In a city filled with elite restaurants, what led the group of volunteer subcommittee members, judges and tasting panelists from around the country who make up the James Beard Awards voting body to select Butcher & Bee?
Agile and seasonal, the restaurant continues to turn heads with its Middle Eastern-inspired food and in-house bakery. Beyond just the food, it’s perhaps the restaurant’s impact on Charleston’s community and restaurant industry that sets it apart.
Building the Bee
Shemtov’s father was born in Iraq, and his mother grew up in Shreveport, La., before moving to Israel, where Shemtov and his sister were born.
Shemtov’s father did most of the cooking, and the family leaned into his Middle Eastern traditions when they moved to the United States.
“He was like the dominant force in the family, and it very much felt like a Middle Eastern house,” Shemtov said. “But my dad also liked Southern culture just randomly.
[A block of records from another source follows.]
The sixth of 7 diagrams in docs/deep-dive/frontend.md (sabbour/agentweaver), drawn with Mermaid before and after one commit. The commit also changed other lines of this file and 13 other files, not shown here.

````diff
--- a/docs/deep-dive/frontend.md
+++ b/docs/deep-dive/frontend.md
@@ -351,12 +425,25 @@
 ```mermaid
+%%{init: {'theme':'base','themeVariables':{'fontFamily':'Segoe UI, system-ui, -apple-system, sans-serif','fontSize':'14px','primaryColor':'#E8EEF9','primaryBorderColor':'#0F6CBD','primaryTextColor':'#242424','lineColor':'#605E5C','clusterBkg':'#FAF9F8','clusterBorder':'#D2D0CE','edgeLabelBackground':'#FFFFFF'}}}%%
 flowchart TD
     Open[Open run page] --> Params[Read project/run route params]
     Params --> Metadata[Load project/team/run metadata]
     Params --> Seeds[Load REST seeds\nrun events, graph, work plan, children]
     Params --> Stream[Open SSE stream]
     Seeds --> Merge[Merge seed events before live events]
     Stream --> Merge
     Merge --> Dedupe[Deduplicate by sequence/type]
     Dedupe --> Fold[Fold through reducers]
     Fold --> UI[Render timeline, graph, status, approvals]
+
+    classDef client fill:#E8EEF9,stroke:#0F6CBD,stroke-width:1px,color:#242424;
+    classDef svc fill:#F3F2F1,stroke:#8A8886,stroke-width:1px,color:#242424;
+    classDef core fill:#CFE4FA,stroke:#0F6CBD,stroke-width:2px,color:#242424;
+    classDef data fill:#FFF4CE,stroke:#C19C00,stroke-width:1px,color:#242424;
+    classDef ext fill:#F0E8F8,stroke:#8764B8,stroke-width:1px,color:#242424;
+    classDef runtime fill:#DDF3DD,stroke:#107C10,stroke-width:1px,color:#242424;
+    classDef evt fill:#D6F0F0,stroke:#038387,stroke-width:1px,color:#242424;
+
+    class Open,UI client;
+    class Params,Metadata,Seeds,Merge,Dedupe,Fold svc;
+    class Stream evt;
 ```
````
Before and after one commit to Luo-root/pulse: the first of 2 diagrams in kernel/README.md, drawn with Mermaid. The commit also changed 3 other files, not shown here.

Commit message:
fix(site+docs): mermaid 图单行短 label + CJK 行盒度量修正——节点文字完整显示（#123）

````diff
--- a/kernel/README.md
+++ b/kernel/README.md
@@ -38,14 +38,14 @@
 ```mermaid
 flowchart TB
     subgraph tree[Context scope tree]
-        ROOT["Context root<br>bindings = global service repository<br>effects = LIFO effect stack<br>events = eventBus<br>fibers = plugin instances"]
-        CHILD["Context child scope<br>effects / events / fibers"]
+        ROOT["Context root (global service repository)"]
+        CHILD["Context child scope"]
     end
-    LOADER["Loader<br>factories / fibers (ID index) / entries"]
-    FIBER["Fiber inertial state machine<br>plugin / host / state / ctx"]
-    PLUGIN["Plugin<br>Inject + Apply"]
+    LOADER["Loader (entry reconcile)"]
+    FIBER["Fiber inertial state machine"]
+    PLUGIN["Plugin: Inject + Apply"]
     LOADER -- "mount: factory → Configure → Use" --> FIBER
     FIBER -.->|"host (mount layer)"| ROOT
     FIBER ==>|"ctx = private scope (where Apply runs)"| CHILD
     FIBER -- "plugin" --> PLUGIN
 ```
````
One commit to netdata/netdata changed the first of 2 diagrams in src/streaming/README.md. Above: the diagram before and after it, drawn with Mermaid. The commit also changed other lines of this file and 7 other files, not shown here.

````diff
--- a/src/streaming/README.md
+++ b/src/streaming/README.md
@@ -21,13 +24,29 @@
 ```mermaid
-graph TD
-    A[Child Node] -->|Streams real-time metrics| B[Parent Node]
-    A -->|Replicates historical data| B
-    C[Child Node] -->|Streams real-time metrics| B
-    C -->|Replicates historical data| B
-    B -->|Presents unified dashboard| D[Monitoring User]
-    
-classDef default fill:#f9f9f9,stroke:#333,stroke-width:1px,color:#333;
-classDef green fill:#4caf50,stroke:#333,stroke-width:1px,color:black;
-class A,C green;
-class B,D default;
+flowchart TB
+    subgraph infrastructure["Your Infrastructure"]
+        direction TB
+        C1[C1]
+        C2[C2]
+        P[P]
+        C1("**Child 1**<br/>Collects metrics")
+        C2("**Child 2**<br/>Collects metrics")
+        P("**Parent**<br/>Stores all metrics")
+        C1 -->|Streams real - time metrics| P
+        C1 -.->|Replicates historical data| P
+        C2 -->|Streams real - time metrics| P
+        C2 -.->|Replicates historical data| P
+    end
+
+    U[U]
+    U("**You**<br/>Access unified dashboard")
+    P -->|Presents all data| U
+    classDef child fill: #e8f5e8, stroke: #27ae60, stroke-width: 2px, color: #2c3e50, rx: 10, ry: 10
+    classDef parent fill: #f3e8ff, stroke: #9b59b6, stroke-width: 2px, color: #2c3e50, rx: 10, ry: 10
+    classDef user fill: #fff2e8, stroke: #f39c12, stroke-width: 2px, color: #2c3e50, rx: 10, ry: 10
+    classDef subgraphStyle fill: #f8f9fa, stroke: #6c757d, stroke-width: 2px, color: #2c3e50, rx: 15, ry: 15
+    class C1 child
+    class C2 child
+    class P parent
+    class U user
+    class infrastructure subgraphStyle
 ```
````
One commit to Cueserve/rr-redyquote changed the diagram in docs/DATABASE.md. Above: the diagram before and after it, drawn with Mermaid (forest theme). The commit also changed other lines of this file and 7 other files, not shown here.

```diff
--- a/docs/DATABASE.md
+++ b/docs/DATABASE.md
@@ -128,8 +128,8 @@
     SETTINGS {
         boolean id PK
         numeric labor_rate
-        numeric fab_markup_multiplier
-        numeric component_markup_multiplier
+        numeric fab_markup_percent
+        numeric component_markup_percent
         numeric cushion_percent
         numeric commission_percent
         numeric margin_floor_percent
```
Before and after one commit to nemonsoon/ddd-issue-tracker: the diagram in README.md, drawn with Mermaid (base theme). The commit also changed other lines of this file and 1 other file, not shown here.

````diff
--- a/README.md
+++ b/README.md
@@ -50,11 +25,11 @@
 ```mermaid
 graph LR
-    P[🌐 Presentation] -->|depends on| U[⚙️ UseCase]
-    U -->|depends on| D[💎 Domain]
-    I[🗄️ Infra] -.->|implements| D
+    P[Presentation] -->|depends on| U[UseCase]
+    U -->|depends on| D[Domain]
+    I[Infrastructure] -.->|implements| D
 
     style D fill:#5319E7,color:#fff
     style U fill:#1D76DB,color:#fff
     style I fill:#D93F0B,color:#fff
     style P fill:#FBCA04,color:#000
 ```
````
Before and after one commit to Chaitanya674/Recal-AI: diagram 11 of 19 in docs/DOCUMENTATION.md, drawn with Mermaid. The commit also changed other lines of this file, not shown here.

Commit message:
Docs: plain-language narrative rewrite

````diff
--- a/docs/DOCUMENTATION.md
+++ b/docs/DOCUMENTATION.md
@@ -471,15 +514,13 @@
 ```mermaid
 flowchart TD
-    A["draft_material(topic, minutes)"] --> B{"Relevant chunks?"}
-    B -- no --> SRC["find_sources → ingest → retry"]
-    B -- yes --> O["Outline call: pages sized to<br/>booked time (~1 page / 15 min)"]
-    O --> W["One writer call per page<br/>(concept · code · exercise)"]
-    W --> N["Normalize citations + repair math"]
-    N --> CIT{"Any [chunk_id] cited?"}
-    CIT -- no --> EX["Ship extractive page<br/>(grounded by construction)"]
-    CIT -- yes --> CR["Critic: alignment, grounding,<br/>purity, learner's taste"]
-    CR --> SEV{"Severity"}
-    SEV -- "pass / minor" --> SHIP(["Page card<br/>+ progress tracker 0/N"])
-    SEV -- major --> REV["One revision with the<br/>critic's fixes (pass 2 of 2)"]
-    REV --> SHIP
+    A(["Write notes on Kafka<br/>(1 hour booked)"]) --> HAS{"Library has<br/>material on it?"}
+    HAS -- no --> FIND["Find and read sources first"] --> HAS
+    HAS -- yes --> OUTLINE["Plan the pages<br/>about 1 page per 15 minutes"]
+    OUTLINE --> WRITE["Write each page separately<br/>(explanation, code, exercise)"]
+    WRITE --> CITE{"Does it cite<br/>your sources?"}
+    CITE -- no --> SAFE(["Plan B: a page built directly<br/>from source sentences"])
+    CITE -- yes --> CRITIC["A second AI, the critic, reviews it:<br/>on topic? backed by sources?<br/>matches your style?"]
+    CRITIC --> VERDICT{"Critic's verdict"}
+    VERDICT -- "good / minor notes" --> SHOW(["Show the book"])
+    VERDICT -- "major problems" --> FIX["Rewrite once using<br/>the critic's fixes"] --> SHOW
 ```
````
He liked Harley-Davidsons, and Lowcountry boil was one of his favorite things.”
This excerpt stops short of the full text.